*** Material supplied ***

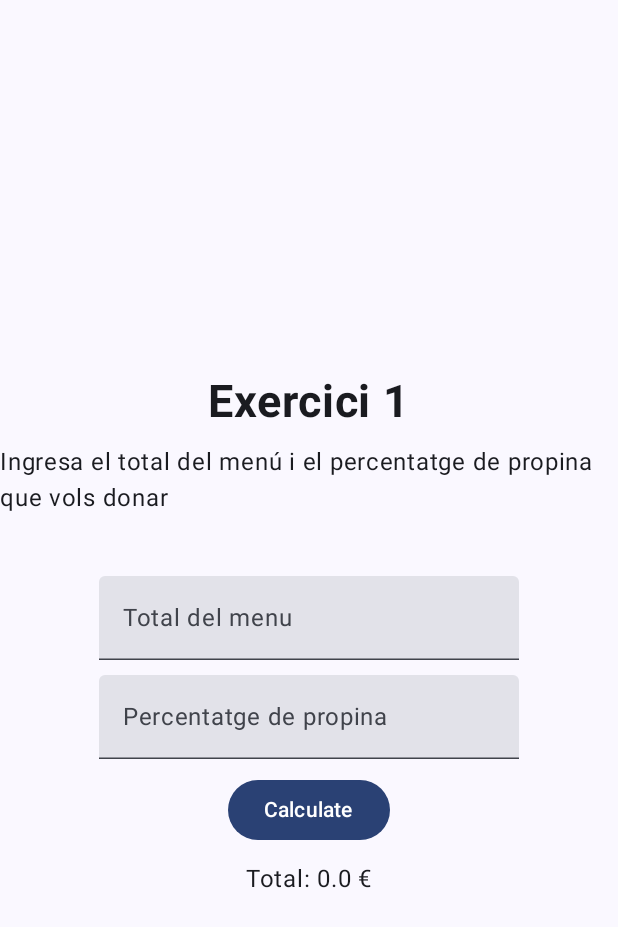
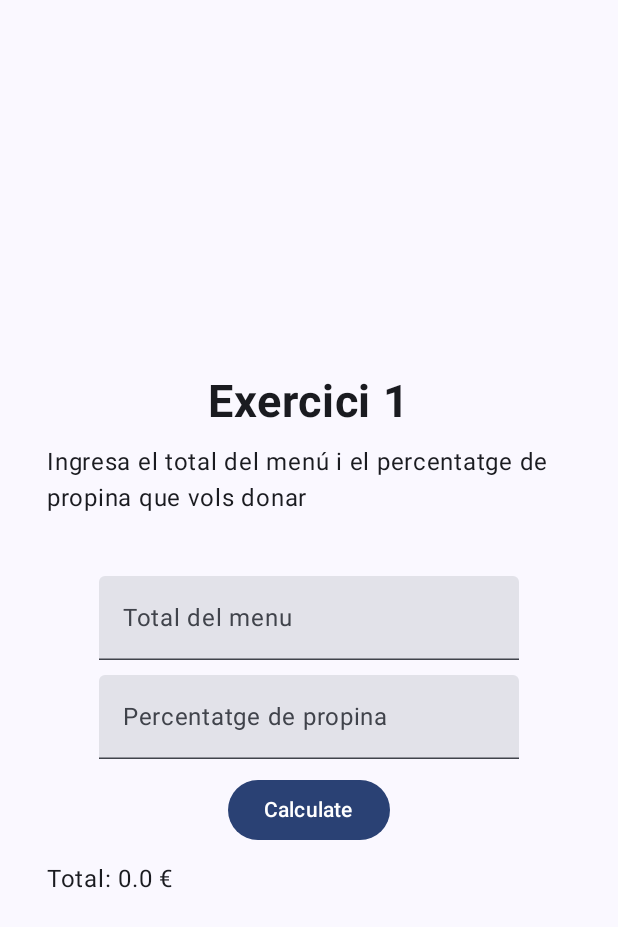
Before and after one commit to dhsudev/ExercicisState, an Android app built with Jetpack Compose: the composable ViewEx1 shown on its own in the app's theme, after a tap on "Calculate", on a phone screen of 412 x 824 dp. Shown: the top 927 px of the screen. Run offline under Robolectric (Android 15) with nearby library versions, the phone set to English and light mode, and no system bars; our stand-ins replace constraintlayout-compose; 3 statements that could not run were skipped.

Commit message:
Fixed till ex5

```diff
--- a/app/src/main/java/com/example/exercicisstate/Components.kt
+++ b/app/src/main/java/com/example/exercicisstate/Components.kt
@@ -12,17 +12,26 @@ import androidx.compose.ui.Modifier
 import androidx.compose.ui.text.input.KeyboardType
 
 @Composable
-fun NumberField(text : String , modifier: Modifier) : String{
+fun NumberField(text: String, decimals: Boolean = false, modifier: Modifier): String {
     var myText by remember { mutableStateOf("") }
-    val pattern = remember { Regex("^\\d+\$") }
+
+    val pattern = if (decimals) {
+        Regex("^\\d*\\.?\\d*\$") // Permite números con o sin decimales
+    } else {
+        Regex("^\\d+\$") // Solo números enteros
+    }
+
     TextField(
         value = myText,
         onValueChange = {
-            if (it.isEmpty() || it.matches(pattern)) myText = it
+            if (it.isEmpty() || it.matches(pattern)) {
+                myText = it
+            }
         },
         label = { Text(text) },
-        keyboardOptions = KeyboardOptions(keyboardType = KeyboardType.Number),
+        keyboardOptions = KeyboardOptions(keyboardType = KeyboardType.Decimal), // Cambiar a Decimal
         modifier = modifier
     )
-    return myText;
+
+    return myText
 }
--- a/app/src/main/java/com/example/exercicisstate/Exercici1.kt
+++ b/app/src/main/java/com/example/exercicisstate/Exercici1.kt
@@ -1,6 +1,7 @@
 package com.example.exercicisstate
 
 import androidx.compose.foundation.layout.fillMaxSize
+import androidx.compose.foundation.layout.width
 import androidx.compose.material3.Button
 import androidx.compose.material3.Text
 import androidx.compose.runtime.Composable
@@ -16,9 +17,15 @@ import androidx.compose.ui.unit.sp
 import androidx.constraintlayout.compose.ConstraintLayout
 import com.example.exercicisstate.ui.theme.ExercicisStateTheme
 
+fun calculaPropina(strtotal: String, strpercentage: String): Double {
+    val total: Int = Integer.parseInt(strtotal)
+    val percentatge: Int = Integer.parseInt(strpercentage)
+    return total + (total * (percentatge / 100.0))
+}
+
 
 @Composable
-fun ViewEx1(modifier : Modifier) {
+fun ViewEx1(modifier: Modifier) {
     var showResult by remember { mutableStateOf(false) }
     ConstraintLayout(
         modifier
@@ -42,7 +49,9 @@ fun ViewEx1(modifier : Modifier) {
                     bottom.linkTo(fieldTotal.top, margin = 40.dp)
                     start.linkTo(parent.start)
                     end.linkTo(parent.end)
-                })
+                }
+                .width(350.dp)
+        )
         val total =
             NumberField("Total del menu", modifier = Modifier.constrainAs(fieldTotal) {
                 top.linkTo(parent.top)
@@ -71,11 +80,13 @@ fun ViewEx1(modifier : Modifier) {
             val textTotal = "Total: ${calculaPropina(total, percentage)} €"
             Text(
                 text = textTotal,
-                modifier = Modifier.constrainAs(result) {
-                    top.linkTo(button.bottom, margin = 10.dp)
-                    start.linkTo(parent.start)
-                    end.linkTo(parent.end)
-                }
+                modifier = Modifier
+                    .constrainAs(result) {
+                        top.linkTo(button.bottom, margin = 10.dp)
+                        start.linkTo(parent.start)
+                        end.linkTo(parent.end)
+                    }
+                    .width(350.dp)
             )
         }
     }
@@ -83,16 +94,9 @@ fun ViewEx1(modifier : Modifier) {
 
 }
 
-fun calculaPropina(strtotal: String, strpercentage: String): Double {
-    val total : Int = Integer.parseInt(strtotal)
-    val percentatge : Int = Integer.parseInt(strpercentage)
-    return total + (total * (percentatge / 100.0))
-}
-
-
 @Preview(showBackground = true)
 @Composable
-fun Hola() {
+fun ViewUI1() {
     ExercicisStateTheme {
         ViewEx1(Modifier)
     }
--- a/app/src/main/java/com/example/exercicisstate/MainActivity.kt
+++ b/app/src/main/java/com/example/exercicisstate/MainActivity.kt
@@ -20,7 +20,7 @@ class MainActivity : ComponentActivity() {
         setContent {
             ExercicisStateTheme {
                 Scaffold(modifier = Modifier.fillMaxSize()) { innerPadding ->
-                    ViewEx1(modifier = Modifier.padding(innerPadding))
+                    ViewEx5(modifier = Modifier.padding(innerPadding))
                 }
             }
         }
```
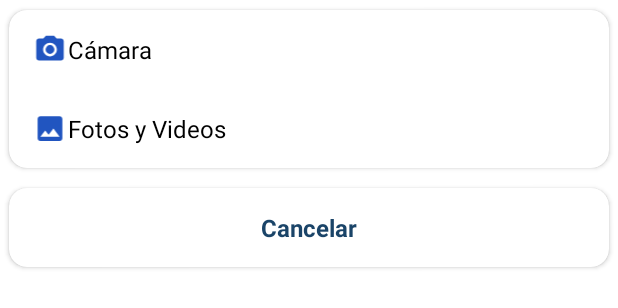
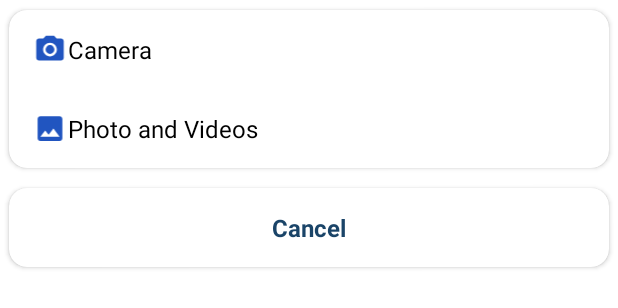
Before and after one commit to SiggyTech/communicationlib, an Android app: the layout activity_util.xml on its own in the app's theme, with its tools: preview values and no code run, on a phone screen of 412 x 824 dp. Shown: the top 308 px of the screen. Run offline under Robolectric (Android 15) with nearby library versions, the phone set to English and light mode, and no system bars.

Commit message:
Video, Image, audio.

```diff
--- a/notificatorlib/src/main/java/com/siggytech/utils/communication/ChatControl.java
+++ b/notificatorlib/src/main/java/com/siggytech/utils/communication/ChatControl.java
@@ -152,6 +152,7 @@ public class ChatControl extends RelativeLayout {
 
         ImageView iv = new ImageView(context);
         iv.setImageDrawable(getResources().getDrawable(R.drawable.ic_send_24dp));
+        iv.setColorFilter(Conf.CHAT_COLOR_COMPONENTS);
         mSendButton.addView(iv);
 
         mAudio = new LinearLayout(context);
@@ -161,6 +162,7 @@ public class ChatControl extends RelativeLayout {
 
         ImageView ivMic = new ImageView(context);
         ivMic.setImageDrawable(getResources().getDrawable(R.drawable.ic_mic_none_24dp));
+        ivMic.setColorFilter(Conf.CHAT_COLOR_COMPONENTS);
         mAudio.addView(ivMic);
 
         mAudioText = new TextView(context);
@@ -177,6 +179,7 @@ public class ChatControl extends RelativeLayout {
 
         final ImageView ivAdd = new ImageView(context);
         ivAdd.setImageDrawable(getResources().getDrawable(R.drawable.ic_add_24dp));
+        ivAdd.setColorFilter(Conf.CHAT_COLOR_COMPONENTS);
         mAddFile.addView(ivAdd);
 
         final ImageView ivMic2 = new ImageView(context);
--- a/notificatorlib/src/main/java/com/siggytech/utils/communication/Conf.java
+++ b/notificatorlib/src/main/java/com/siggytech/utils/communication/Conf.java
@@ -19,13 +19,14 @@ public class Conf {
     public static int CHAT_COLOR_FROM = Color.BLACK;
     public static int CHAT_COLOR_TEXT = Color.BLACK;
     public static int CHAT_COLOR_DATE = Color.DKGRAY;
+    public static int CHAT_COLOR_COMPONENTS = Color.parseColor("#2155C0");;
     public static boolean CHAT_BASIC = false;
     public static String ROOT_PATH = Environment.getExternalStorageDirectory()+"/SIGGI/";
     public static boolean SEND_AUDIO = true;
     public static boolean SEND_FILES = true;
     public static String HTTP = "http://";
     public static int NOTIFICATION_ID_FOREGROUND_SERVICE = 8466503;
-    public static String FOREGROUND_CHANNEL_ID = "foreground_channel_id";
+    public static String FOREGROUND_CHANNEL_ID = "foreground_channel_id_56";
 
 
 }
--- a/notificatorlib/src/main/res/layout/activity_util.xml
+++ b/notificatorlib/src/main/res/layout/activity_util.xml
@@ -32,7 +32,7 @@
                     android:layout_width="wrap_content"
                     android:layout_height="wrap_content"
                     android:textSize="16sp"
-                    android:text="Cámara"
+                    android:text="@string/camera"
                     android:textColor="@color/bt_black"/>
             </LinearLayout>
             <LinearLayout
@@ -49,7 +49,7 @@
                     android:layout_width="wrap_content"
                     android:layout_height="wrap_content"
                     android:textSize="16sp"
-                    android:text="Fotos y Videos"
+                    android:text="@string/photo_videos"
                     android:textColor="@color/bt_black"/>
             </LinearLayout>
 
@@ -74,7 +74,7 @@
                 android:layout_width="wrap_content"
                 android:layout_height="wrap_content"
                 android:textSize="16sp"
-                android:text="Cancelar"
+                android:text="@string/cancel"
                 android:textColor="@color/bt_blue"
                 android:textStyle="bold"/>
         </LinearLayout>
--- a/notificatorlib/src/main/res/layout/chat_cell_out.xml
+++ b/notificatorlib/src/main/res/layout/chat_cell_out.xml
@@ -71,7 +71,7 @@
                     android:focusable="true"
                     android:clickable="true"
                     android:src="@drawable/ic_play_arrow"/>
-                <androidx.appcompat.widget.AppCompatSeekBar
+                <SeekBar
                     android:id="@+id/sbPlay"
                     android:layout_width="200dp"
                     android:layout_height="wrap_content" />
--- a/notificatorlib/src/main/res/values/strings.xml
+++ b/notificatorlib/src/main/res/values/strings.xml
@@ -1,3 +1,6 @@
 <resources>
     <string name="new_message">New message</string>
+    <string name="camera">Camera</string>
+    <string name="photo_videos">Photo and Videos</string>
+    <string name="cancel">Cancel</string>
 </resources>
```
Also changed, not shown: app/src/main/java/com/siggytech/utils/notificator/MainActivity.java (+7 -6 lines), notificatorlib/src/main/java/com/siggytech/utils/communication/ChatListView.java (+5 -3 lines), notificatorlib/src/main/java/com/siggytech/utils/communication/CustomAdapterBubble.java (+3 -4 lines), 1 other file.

*** End of Material supplied ***
*** Material supplied ***

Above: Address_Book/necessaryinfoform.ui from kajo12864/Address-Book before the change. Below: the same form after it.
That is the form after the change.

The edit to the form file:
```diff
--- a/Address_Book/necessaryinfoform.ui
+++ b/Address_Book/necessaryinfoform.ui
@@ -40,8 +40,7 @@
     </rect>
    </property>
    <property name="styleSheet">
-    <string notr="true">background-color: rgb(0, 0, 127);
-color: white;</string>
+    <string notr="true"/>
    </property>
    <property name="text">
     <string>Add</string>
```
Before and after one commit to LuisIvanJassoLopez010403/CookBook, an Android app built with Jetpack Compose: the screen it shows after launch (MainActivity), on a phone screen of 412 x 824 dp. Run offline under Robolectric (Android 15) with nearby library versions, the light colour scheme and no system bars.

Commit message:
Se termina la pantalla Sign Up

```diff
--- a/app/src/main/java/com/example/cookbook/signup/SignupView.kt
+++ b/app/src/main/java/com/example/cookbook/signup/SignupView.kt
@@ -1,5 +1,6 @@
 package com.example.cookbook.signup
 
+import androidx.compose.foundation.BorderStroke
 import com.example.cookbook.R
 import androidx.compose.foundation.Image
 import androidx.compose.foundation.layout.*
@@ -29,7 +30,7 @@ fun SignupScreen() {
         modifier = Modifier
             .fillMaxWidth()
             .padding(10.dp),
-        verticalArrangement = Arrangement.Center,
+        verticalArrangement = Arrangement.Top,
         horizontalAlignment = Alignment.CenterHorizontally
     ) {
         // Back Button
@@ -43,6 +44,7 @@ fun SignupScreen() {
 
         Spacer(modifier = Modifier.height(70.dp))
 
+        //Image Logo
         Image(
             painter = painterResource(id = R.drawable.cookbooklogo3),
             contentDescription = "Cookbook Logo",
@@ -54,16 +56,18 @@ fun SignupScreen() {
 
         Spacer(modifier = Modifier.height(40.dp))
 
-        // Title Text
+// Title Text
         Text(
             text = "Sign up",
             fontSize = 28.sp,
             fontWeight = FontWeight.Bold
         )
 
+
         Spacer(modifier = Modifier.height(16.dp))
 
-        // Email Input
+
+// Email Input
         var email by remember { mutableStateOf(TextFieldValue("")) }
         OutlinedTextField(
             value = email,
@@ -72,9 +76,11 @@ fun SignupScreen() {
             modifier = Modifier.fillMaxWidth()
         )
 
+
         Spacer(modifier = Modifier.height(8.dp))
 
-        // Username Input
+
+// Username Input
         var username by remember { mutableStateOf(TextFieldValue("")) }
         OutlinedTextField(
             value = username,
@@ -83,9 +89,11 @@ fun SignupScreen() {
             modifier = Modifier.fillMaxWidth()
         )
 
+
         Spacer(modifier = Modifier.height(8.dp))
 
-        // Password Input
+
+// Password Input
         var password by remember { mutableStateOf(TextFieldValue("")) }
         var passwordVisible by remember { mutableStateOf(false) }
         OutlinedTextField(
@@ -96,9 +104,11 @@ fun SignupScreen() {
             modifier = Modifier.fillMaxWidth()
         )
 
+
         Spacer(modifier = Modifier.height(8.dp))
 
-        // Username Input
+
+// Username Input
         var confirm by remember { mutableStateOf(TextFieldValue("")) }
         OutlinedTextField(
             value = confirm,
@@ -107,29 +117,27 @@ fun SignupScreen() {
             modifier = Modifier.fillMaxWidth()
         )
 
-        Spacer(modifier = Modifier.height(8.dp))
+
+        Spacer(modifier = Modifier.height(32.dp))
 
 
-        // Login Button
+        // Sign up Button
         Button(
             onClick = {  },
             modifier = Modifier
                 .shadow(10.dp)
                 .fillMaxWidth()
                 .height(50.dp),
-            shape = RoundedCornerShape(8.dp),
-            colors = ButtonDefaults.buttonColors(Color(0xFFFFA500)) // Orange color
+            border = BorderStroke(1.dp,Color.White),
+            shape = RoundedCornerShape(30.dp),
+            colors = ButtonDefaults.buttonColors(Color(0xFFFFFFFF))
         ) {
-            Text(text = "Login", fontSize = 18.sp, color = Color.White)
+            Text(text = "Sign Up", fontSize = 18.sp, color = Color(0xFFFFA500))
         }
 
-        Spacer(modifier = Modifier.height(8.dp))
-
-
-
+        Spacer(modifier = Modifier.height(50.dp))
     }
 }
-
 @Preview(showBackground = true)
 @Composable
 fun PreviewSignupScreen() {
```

*** End of Material supplied ***
*** Material supplied ***

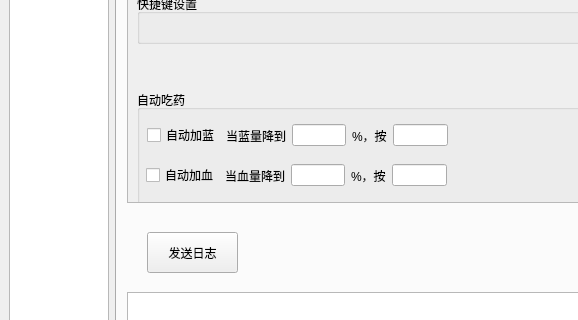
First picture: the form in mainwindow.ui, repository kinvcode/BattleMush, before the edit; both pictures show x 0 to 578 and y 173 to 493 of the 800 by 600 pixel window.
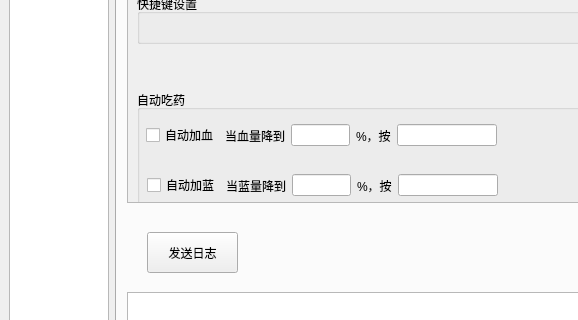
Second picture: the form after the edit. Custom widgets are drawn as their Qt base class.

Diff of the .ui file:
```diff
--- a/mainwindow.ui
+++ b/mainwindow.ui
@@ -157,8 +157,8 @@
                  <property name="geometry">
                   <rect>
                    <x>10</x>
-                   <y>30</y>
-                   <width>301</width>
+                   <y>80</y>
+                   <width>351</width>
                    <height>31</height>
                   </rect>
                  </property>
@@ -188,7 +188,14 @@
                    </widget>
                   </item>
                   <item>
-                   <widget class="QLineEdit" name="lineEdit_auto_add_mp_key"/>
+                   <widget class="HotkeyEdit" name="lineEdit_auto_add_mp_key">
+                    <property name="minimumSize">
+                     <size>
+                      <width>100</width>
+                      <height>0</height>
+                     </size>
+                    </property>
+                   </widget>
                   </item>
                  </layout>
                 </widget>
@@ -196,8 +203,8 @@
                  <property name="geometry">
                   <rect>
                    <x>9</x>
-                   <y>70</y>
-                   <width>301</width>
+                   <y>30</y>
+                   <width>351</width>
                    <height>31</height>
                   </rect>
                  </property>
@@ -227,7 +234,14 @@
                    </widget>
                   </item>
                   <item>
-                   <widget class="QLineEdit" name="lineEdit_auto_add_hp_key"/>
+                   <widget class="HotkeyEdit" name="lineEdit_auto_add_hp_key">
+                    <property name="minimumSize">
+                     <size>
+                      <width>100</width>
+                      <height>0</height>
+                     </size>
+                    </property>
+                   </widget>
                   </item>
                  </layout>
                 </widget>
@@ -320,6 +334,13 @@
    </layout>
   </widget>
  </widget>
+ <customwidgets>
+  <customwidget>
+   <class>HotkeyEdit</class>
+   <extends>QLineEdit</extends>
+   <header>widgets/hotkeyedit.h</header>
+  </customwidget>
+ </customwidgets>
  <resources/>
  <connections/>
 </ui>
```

*** End of Material supplied ***

■ What the task asks: What lines in the data above contain the word "extends"? Show them all.

■ Completed exercise:
@@ -152,6 +152,7 @@ public class ChatControl extends RelativeLayout {
@@ -161,6 +162,7 @@ public class ChatControl extends RelativeLayout {
@@ -177,6 +179,7 @@ public class ChatControl extends RelativeLayout {
+   <extends>QLineEdit</extends>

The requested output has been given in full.